    When she is, though, she reads, hangs out with friends, listens to music, and helps her mom cook. This is the way Serene has been for most of the last 2 years, except for a couple periods when she wanted to stop meds.

    I guess you could say her mom is “controlling her.” Maybe she thinks this is better for Serene than her being naked on the streets where she could be raped or shot.

    (Actually, without financial assistance from “The System,” her mom being named legal guardian and caretaker, they’d BOTH be living on the streets. I’m unsure what people with certain symptoms, who cannot support themselves financially, should do for rent and food if they eschew medical diagnosis.)

    》 So, those were two cases of “mental illness” that certainly seem to be medical conditions…”brain disorders.”

    ⊱⋅ ──────────── ⋅⊰

    3] Just yesterday, a friend of mine decided her walls and light fixtures contained tiny people, who were spying on her and talking about her.

    She got up on a ladder and used a drill to tear her ceiling and wall apart. I found out because neighbors contacted another friend, adding that she has tried to enter their home multiple times and threatened them.

    This happened after several years of my friend self-medicating anxiety with marijuana (which is illegal here). To MY knowledge, she has not been on antidepressants, since I have known her. She has no insurance or doctor.

    As we learned more (alarming) details, it became clear that she is “a danger to herself or others.” We are working with her parents to (hopefully) get her professional help. But things don’t seem to be going well at all. They don’t have a good relationship, and her issues may well be “their fault.” She thinks we are all part of a spy ring. None of us has the resources to care for her (and she doesn’t trust us anyway).

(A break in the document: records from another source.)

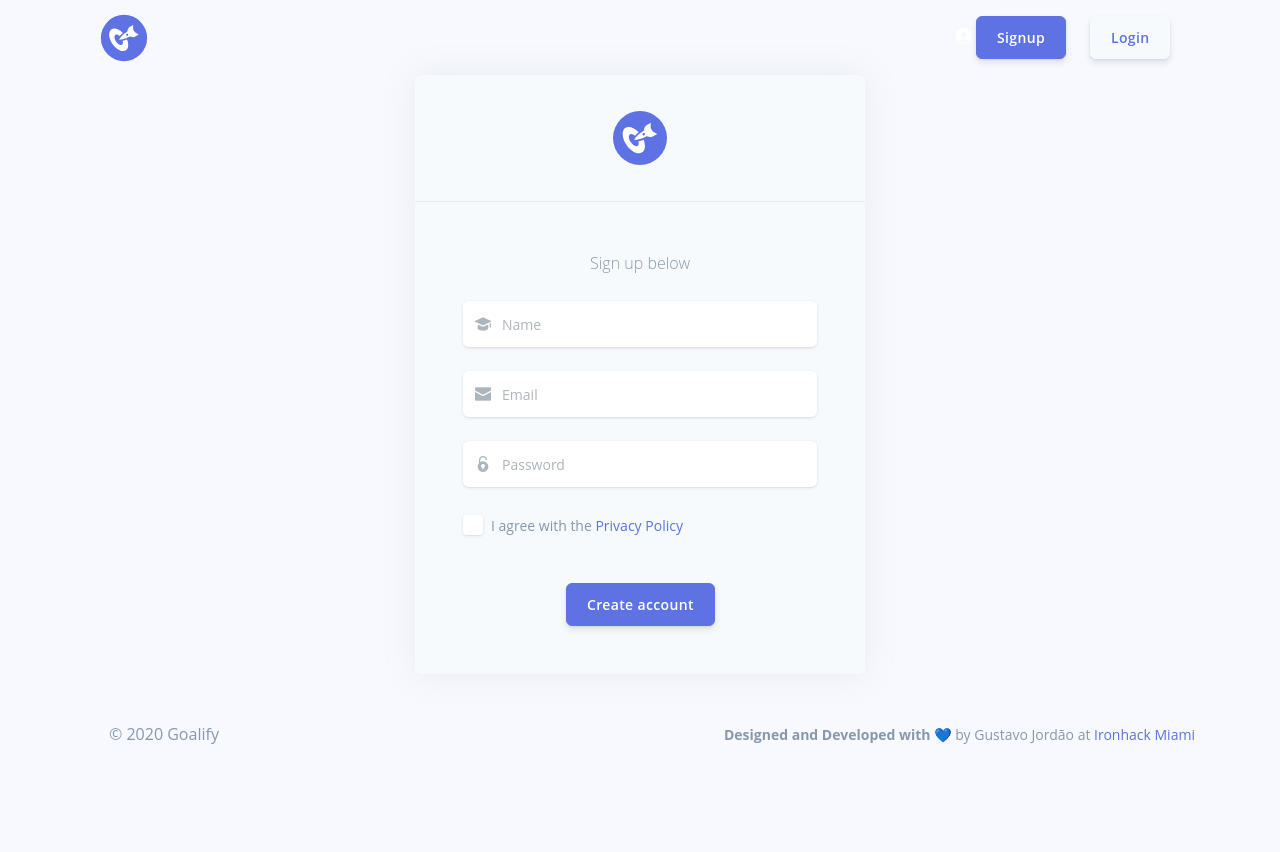
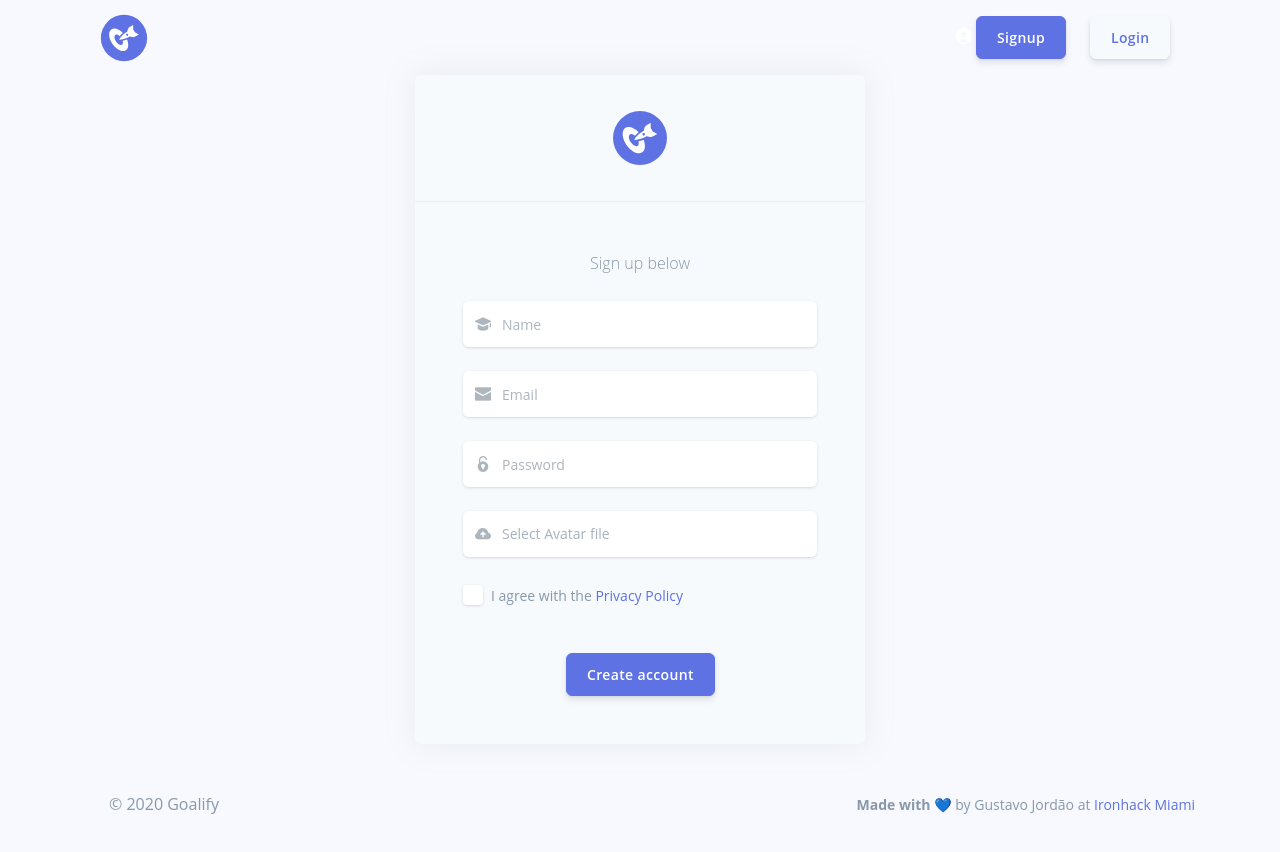
Before and after one commit to gustavofjordao021/Project-Module3-Goalify-FrontEnd, a React (Create React App) app: page /signup in a window 1280 px wide. Shown: the top 852 px of the page. Before the commit the page ends 800 px from the top, so only its background shows below. Built offline with nearby package versions, Linux system fonts and the light colour scheme; no server answers.

Commit message:
UI fixes on Signup page

```diff
--- a/src/components/Footer/Footer.js
+++ b/src/components/Footer/Footer.js
@@ -18,7 +18,7 @@ class Login extends React.Component {
               <Col xl="6">
                 <div className="copyright text-xl-right text-muted pl-4 text-size">
                   <b>
-                    Designed and Developed with{" "}
+                    Made with{" "}
                     <span id="main-cta goal-list" role="img" aria-label="love">
                       💙
                     </span>{" "}
--- a/src/components/Signup/Signup.css
+++ b/src/components/Signup/Signup.css
@@ -13,3 +13,59 @@
   justify-content: center;
   align-items: center;
 }
+
+.custom-file-input {
+  width: 88%;
+}
+
+.custom-file-input::-webkit-file-upload-button {
+  visibility: hidden;
+}
+.custom-file-input::before {
+  width: 100%;
+  height: 100%;
+  content: "Select some files";
+  display: inline-block;
+  background: #ffffff;
+  border: 1px solid #999;
+  border-radius: 3px;
+  padding: 5px 8px;
+  outline: none;
+  white-space: nowrap;
+  -webkit-user-select: none;
+  cursor: pointer;
+  text-shadow: 1px 1px #fff;
+  font-weight: 700;
+  font-size: 10pt;
+}
+.custom-file-input:hover::before {
+  border-color: black;
+}
+.custom-file-input:active::before {
+  background: #ffffff;
+}
+
+.display-flex {
+  display: flex;
+  justify-content: left;
+  align-items: center;
+  flex-wrap: wrap;
+  background: #ffffff;
+}
+
+.input-text {
+  font-size: 0.875rem;
+  color: #8898aa;
+  opacity: 0.75;
+  font-weight: 500;
+  margin-bottom: 0;
+  margin-left: 39px;
+  position: absolute;
+}
+
+.custom-spacing {
+  width: 100%;
+  display: flex;
+  justify-content: left;
+  align-items: center;
+}
--- a/src/components/Signup/Signup.js
+++ b/src/components/Signup/Signup.js
@@ -1,10 +1,10 @@
 import React from "react";
-import { Redirect } from 'react-router-dom';
-import { AuthContext } from '../../context/index';
+import { Redirect } from "react-router-dom";
+import { AuthContext } from "../../context/index";
 
-import UserNavbar from '../Navbar/HomeNavBar/HomeNavBar';
+import UserNavbar from "../Navbar/HomeNavBar/HomeNavBar";
 
-import './Signup.css';
+import "./Signup.css";
 
 import {
   Alert,
@@ -20,33 +20,39 @@ import {
   InputGroupText,
   InputGroup,
   Row,
-  Col
+  Col,
 } from "reactstrap";
 
 const Signup = () => {
   return (
     <AuthContext.Consumer>
-        {context => {
+      {(context) => {
         const {
           formSignup: { username, email, password },
           errorMessage,
           successMessage,
-            isLoggedIn
+          isLoggedIn,
         } = context.state;
 
         const { handleSignupInput, handleSignupSubmit } = context;
         return (
           <>
             {isLoggedIn ? (
-              <Redirect to='/app' />
+              <Redirect to="/app" />
             ) : (
               <>
-            <UserNavbar/>
+                <UserNavbar />
                 <Container id="signup-container">
-                <Card id="signup-card" className="bg-secondary shadow border-0 ">
+                  <Card
+                    id="signup-card"
+                    className="bg-secondary shadow border-0 "
+                  >
                     <CardHeader className="bg-transparent brand-logo">
                       <div className="text-muted mt-2 mb-2 brand-logo">
-                      <img src={require("../../assets/img/brand/logo-goalify.svg")} alt="brand-logo"/>
+                        <img
+                          src={require("../../assets/img/brand/logo-goalify.svg")}
+                          alt="brand-logo"
+                        />
                       </div>
                     </CardHeader>
                     <CardBody className="px-lg-5 py-lg-5">
@@ -62,11 +68,11 @@ const Signup = () => {
                               </InputGroupText>
                             </InputGroupAddon>
                             <Input
-                            id='username'
-                            name='username'
-                            type='text'
+                              id="username"
+                              name="username"
+                              type="text"
                               value={username}
-                            placeholder='Name'
+                              placeholder="Name"
                               autoComplete="username"
                               onChange={handleSignupInput}
                             />
@@ -80,11 +86,11 @@ const Signup = () => {
                               </InputGroupText>
                             </InputGroupAddon>
                             <Input
-                            id='email'
-                            name='email'
-                            type='email'
+                              id="email"
+                              name="email"
+                              type="email"
                               value={email}
-                            placeholder='Email'
+                              placeholder="Email"
                               autoComplete="email"
                               onChange={handleSignupInput}
                             />
@@ -98,14 +104,35 @@ const Signup = () => {
                               </InputGroupText>
                             </InputGroupAddon>
                             <Input
-                            id='password'
-                            name='password'
-                            type='password'
+                              id="password"
+                              name="password"
+                              type="password"
                               value={password}
-                            placeholder='Password'
+                              placeholder="Password"
                               autoComplete="current-password"
                               onChange={handleSignupInput}
                             />
+                          </InputGroup>
+                        </FormGroup>
+                        <FormGroup>
+                          <InputGroup className="input-group-alternative display-flex">
+                            <InputGroupAddon addonType="prepend">
+                              <InputGroupText className="input-group-text custom-spacing">
+                                <i className="ni ni-cloud-upload-96" />
+                              </InputGroupText>
+                            </InputGroupAddon>
+                            <Input
+                              id="avatar"
+                              name="avatar"
+                              type="file"
+                              className="custom-file-input"
+                              value={password}
+                              placeholder="Avatar"
+                              onChange={handleSignupInput}
+                            ></Input>
+                            <p className="text-muted input-text">
+                              Select Avatar file
+                            </p>
                           </InputGroup>
                         </FormGroup>
                         <Row className="my-4">
@@ -122,7 +149,10 @@ const Signup = () => {
                               >
                                 <span className="text-muted">
                                   I agree with the{" "}
-                                <a href="#pablo" onClick={e => e.preventDefault()}>
+                                  <a
+                                    href="#pablo"
+                                    onClick={(e) => e.preventDefault()}
+                                  >
                                     Privacy Policy
                                   </a>
                                 </span>
@@ -130,9 +160,19 @@ const Signup = () => {
                             </div>
                           </Col>
                         </Row>
-                      {errorMessage ? <Alert color="danger">{errorMessage}</Alert> : successMessage ? <Alert color="success">{successMessage}</Alert> : <span></span>}
+                        {errorMessage ? (
+                          <Alert color="danger">{errorMessage}</Alert>
+                        ) : successMessage ? (
+                          <Alert color="success">{successMessage}</Alert>
+                        ) : (
+                          <span></span>
+                        )}
                         <div className="text-center">
-                        <Button className="mt-4" color="primary" type="submit">
+                          <Button
+                            className="mt-4"
+                            color="primary"
+                            type="submit"
+                          >
                             Create account
                           </Button>
                         </div>
@@ -147,6 +187,6 @@ const Signup = () => {
       }}
     </AuthContext.Consumer>
   );
-}
+};
 
 export default Signup;
```
Lines whose indentation alone changed are shown as unchanged.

    So, reading this made me realize I really had to respond today.

    What should we do? Just let her be?

    Even if she electrocutes herself?

    Even if she gets shot by the neighbors?

    Even if she winds up living in a sleeping bag because she can’t support herself?

    Because she should have “freedom?” “Automomy?”

    Help me understand.